Segment Start: DATA IN THIS EXERCISE

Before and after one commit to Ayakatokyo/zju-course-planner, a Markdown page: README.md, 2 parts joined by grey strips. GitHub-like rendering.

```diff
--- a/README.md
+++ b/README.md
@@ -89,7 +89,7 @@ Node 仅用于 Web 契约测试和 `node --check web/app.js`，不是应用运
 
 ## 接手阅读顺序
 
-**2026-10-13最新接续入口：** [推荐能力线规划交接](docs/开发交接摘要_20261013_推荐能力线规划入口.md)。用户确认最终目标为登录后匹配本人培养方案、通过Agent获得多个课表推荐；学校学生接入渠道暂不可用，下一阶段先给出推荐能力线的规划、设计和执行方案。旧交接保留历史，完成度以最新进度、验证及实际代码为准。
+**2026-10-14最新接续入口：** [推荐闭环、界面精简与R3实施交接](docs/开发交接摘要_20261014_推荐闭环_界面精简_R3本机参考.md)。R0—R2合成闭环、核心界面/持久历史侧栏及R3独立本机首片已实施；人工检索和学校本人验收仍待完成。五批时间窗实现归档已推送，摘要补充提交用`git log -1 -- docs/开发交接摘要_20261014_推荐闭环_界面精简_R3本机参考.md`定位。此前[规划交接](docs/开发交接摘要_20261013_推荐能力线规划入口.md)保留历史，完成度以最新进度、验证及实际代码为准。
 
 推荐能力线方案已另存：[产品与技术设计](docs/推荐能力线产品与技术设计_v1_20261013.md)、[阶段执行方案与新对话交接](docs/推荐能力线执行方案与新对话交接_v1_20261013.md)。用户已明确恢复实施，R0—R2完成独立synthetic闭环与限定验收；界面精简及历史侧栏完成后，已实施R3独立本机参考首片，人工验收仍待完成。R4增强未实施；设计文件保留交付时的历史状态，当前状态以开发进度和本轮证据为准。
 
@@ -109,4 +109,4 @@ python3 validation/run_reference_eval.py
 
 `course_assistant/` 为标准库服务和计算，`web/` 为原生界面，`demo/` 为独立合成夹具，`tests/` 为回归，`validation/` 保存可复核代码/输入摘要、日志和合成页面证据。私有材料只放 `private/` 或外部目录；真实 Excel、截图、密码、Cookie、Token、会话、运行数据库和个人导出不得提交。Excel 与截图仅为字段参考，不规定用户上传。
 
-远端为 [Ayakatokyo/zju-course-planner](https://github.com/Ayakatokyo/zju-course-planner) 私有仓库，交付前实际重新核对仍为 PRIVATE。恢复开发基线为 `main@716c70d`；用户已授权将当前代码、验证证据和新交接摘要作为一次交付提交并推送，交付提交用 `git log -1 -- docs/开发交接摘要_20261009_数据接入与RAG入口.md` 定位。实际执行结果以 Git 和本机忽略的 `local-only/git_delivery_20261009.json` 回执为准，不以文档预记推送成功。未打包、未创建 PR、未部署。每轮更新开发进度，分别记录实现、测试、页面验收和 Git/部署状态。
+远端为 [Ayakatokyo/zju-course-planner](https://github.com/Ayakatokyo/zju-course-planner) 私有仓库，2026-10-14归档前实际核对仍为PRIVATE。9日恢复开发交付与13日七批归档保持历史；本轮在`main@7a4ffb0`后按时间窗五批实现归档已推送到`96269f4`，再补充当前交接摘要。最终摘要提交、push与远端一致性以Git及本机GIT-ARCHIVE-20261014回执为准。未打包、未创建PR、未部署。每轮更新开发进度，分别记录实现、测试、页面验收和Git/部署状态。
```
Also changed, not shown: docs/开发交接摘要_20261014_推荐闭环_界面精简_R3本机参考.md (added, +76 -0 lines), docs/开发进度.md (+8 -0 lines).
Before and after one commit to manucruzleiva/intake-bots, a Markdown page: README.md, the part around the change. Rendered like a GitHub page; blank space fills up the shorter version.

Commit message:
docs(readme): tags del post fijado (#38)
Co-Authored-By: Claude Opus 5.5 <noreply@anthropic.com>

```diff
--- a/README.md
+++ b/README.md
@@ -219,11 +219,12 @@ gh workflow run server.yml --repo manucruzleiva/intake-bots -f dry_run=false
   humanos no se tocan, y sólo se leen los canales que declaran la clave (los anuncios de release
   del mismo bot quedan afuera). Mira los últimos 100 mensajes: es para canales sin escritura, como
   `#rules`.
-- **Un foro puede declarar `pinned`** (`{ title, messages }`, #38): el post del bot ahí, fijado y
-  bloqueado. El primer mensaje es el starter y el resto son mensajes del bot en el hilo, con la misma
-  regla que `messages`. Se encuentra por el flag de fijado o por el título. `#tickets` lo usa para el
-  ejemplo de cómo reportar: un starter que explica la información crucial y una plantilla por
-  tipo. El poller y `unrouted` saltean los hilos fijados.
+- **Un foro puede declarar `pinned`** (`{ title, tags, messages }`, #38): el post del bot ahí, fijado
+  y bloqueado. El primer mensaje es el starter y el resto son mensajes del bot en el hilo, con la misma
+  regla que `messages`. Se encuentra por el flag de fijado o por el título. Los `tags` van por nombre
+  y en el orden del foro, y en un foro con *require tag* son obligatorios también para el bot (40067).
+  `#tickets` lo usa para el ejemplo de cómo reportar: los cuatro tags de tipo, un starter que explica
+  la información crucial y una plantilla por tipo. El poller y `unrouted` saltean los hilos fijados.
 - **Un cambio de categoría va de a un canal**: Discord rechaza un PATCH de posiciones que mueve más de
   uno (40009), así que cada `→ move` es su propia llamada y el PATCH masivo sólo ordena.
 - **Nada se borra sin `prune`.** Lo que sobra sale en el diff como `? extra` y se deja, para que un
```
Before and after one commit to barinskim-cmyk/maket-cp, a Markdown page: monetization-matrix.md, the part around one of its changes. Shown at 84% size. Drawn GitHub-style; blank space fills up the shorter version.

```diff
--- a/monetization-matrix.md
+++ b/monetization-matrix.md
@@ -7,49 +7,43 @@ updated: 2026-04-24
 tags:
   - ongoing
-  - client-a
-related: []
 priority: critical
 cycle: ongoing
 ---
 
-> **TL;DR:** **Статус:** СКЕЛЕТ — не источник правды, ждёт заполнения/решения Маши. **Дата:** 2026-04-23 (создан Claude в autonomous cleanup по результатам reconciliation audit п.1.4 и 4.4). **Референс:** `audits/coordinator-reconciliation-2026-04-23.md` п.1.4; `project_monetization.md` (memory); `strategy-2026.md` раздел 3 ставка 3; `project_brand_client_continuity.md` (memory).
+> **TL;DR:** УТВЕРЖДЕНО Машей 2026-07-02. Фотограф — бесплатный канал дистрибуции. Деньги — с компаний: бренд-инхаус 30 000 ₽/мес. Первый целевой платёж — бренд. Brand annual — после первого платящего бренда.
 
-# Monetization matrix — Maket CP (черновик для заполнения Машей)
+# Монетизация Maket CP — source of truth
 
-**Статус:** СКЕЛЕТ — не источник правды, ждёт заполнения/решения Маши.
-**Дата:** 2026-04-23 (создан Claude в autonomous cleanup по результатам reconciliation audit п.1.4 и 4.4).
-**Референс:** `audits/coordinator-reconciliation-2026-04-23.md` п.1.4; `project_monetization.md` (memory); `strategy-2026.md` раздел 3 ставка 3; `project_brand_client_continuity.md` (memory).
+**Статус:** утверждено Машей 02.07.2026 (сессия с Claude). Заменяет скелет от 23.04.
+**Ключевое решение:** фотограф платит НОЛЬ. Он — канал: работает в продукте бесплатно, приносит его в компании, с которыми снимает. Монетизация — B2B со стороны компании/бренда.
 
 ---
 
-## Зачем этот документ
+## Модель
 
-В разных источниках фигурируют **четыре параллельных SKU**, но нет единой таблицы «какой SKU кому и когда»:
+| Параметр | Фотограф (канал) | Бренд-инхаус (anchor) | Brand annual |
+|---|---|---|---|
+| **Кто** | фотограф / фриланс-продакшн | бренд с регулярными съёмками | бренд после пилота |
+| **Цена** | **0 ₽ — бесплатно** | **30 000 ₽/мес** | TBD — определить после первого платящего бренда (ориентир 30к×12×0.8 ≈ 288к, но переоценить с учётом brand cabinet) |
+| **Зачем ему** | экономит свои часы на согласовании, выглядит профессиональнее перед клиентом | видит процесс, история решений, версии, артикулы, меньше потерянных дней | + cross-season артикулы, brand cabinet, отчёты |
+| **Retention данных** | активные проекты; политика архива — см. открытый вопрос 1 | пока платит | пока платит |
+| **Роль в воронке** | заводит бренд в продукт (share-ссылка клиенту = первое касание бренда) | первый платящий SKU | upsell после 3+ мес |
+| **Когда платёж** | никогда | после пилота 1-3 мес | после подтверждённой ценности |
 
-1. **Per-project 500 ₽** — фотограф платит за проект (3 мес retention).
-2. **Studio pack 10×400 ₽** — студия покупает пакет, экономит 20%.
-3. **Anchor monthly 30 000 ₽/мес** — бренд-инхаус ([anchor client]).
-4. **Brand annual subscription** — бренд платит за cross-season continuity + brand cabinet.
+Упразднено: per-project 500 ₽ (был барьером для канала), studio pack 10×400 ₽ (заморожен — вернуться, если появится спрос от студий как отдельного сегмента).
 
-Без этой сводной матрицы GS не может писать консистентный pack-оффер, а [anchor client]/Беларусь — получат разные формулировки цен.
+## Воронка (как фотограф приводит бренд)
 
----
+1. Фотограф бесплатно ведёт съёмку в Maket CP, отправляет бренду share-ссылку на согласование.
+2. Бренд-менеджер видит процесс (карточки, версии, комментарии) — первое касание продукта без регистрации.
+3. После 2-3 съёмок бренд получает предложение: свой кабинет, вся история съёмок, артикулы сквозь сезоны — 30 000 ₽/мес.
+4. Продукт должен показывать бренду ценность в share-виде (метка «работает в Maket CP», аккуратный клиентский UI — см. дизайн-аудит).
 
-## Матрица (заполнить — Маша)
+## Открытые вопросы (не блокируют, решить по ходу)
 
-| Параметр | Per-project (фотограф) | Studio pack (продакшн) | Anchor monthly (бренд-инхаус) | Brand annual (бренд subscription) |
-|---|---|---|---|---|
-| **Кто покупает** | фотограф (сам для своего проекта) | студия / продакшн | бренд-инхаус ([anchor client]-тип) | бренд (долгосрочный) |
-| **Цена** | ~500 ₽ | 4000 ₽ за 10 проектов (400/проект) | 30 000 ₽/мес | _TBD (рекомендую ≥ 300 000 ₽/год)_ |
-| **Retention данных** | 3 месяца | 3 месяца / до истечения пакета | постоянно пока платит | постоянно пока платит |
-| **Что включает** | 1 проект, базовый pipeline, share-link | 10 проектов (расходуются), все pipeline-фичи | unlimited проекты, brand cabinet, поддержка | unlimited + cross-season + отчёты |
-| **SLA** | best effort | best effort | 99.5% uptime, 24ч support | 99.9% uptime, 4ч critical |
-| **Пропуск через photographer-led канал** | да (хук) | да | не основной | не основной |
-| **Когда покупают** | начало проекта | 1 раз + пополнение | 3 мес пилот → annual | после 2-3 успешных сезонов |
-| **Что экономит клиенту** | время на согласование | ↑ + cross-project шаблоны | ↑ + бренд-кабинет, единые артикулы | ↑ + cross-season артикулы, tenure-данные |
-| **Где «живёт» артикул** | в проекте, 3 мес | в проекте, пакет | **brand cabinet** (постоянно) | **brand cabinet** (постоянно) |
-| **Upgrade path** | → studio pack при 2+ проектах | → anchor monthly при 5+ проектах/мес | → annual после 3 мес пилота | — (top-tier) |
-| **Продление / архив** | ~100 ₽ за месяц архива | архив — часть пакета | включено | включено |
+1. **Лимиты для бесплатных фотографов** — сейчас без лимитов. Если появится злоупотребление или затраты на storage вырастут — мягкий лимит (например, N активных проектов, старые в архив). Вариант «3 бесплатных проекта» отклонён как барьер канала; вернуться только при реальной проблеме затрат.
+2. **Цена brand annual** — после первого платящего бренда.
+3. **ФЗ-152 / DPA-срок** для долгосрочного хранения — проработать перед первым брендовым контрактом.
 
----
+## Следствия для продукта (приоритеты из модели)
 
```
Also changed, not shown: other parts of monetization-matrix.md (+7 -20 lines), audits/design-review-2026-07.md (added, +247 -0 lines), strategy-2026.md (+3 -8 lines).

Segment End: DATA IN THIS EXERCISE

ASSIGNMENT =>
Which lines above include the string "первого"? Show them.

WRITTEN RESPONSE =>
+> **TL;DR:** УТВЕРЖДЕНО Машей 2026-07-02. Фотограф — бесплатный канал дистрибуции. Деньги — с компаний: бренд-инхаус 30 000 ₽/мес. Первый целевой платёж — бренд. Brand annual — после первого платящего бренда.
+| **Цена** | **0 ₽ — бесплатно** | **30 000 ₽/мес** | TBD — определить после первого платящего бренда (ориентир 30к×12×0.8 ≈ 288к, но переоценить с учётом brand cabinet) |
+2. **Цена brand annual** — после первого платящего бренда.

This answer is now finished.